WELLINGTON • New Zealand passports are not for sale, Prime Minister Bill English said yesterday, after it emerged that US tech titan Peter Thiel gained citizenship despite not meeting official criteria.
The dispute over Mr Thiel's citizenship follows reports that wealthy Americans are eyeing the South Pacific nation as a "bolthole" should United States leader Donald Trump's presidency go wrong.
The New Zealand government confirmed this week that Mr Thiel, a German-born billionaire, was granted citizenship in June 2011, just two months after donating NZ$1 million (S$1.03 million) to an official Christchurch earthquake disaster fund.
Mr English acknowledged that Mr Thiel did not meet the usual requirements - living at least 70 per cent of the previous five years in New Zealand - but said he was granted citizenship due to exceptional circumstances.
"New Zealand is a better place with Mr Thiel as a citizen," Mr English told reporters. He declined to detail the exceptional circumstances and dismissed as "ridiculous" suggestions that New Zealand had sold citizenship to Mr Thiel, who Forbes estimates is worth US$2.7 billion (S$3.8 billion).
The opposition Labour Party's immigration spokesman Iain Lees-Galloway said the case raised questions about whether the rich were receiving special treatment. "I don't think that fits very well with New Zealand's egalitarian values," he said.
Mr Thiel, who has reportedly retained his US citizenship, co-founded PayPal and was an early investor in Facebook.
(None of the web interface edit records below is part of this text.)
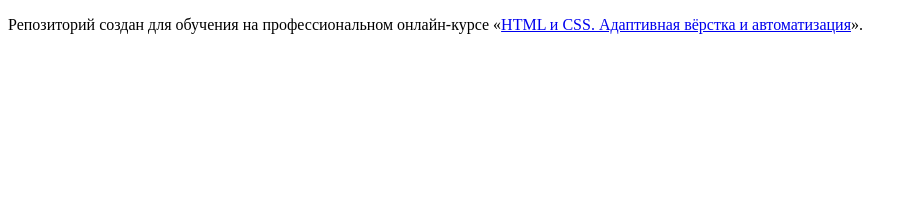
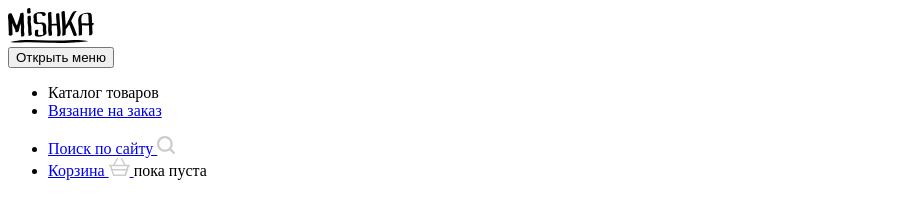
Before and after one commit to Svetlana-Saloa/1725199-mishka-22, a website: page source/index.html in a window 1280 px wide. Shown: the whole page, without its empty margins (0-913 px from the left). Drawn offline with Linux system fonts and the light colour scheme.

Commit message:
начало разметки гл станицы

```diff
--- a/source/index.html
+++ b/source/index.html
@@ -1,12 +1,44 @@
 <!DOCTYPE html>
-<html lang="ru">
+<html class="page" lang="ru">
   <head>
     <meta charset="utf-8">
     <title>HTML Academy: Мишка</title>
   </head>
-  <body>
+  <body class="page-body">
+    <head class="page-hader">
+      <a class="page-header__logo">
+        <img src="img/mishka-logo-mobile.svg" alt="Логотип Мишка" width="86" height="35">
+      </a>
+      <nav class="main-navigation">
+        <button class="main-navigation__toggle" type="button"><span class="visually-hidden">Открыть меню</span></button>
+        <div class="main-navigatoin__wraper">
+          <ul class="main-navigatoin__list site-list">
+            <li class="site-list__item site-list__item--active">
+            <a>Каталог товаров</a>
+            </li>
+            <li class="site-list__item">
+              <a href="#">Вязание на заказ</a>
+              </li>
+            </ul>
+          <ul class="main-navigatoin__list uzer-list">
+            <li class="uzer-list__item">
+              <a href="#">Поиск по сайту
+                <img src="img/search.svg" alt="Поиск по сайту" width="18" height="18">
+              </a>
+            </li>
+            <li>
+              <a href="#">Корзина
+                <img src="img/cart.svg" alt="Корзина" width="21" height="18">
+              </a>
+              <span>пока пуста</span>
+            </li>
+          </ul>
+        </div>
 
-    <p>Репозиторий создан для обучения на профессиональном онлайн‑курсе «<a href="https://htmlacademy.ru/intensive/adaptive">HTML и CSS. Адаптивная вёрстка и автоматизация</a>».</p>
+      </nav>
+
+    </head>
+
 
   </body>
 </html>
```
Also changed, not shown: source/img/cart.svg (added), source/img/mishka-logo-mobile.svg (added), source/img/search.svg (added).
He bucked the trend in Silicon Valley by supporting Mr Trump and is part of the US President's transition team.
The New York Times said that after Mr Thiel strongly supported Mr Trump's "America first" rhetoric, adopting a "backup country" appeared a typically contrarian move by the tech investor.
"Perhaps Mr Thiel's interest in New Zealand is indeed a way of hedging his bets on a biological catastrophe or an economic meltdown," it said.
The New Yorker magazine this week reported that many wealthy Americans were taking a similar view. It cited a recent conversation between tech investor Justin Kan and an unnamed hedge fund manager who advised him to buy land in New Zealand.
Immigration officials reported a spike in inquiries about moving to New Zealand after Mr Trump's election and Britain's vote to leave the European Union.
Mr English said New Zealand's strong economy and political stability made the country attractive in an uncertain global climate.
"Around the world now, there's quite a lot of anxiety because there's so much uncertainty, whether it's in Europe or the UK or the US," he said. "So I'd expect there would be demand for people to come to New Zealand. That's a measure of success."